ACTIVITY:
Throughout the records below, find each line holding "через" and copy it.

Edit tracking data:
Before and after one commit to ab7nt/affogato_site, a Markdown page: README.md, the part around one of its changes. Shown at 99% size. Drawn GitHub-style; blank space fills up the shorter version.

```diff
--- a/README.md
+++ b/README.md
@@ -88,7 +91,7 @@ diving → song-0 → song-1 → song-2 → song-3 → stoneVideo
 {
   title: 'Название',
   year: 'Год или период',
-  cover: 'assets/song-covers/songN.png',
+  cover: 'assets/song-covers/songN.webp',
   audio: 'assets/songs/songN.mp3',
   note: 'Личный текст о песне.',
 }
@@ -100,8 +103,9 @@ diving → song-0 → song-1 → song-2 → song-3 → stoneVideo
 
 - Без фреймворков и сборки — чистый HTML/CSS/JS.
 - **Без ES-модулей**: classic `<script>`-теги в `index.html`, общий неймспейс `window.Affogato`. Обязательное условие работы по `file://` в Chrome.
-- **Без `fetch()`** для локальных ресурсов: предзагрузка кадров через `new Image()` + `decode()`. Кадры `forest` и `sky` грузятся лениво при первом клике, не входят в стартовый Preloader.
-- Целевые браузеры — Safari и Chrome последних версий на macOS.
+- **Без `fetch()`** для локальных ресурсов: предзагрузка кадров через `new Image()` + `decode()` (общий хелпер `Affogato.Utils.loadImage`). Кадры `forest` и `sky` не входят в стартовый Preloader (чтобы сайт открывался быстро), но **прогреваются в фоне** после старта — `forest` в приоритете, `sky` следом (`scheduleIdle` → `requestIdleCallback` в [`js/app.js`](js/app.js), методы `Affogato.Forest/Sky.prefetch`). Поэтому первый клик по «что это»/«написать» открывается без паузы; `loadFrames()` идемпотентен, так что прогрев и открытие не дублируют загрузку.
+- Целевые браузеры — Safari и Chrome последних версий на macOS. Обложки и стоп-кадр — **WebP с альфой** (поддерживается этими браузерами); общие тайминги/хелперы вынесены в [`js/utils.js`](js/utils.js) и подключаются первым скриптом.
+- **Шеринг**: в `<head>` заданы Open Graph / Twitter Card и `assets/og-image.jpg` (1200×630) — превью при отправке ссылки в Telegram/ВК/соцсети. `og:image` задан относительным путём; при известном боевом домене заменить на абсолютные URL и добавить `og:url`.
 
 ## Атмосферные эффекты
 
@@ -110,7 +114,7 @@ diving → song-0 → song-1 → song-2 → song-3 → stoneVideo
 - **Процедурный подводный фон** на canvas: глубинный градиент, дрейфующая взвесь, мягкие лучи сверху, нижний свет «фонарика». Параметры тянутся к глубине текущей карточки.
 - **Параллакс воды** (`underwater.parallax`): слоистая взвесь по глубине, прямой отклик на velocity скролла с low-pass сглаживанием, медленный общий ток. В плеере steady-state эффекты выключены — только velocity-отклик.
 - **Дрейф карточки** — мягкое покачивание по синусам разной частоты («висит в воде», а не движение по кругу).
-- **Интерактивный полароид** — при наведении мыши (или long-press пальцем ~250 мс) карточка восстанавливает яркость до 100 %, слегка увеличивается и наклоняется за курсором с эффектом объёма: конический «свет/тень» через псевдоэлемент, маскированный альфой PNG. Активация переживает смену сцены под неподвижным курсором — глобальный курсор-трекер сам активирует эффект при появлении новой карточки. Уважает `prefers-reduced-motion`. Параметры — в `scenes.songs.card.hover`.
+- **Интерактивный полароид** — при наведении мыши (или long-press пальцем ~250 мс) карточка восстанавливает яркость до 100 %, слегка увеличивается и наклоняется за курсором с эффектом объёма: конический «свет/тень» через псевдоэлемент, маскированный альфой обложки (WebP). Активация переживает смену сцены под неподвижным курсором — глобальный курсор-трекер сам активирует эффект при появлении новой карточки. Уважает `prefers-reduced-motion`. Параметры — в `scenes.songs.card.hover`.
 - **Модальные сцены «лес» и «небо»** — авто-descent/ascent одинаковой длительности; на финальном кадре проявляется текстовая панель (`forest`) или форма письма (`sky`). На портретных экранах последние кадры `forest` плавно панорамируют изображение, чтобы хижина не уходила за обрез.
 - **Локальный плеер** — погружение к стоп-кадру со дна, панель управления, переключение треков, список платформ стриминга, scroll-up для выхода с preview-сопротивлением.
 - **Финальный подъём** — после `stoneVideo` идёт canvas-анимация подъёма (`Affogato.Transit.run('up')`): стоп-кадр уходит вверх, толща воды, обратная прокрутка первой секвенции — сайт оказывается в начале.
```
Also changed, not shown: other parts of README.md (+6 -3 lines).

COMPLETED EXERCISE:
-- **Без `fetch()`** для локальных ресурсов: предзагрузка кадров через `new Image()` + `decode()`. Кадры `forest` и `sky` грузятся лениво при первом клике, не входят в стартовый Preloader.
+- **Без `fetch()`** для локальных ресурсов: предзагрузка кадров через `new Image()` + `decode()` (общий хелпер `Affogato.Utils.loadImage`). Кадры `forest` и `sky` не входят в стартовый Preloader (чтобы сайт открывался быстро), но **прогреваются в фоне** после старта — `forest` в приоритете, `sky` следом (`scheduleIdle` → `requestIdleCallback` в [`js/app.js`](js/app.js), методы `Affogato.Forest/Sky.prefetch`). Поэтому первый клик по «что это»/«написать» открывается без паузы; `loadFrames()` идемпотентен, так что прогрев и открытие не дублируют загрузку.
-- **Интерактивный полароид** — при наведении мыши (или long-press пальцем ~250 мс) карточка восстанавливает яркость до 100 %, слегка увеличивается и наклоняется за курсором с эффектом объёма: конический «свет/тень» через псевдоэлемент, маскированный альфой PNG. Активация переживает смену сцены под неподвижным курсором — глобальный курсор-трекер сам активирует эффект при появлении новой карточки. Уважает `prefers-reduced-motion`. Параметры — в `scenes.songs.card.hover`.
+- **Интерактивный полароид** — при наведении мыши (или long-press пальцем ~250 мс) карточка восстанавливает яркость до 100 %, слегка увеличивается и наклоняется за курсором с эффектом объёма: конический «свет/тень» через псевдоэлемент, маскированный альфой обложки (WebP). Активация переживает смену сцены под неподвижным курсором — глобальный курсор-трекер сам активирует эффект при появлении новой карточки. Уважает `prefers-reduced-motion`. Параметры — в `scenes.songs.card.hover`.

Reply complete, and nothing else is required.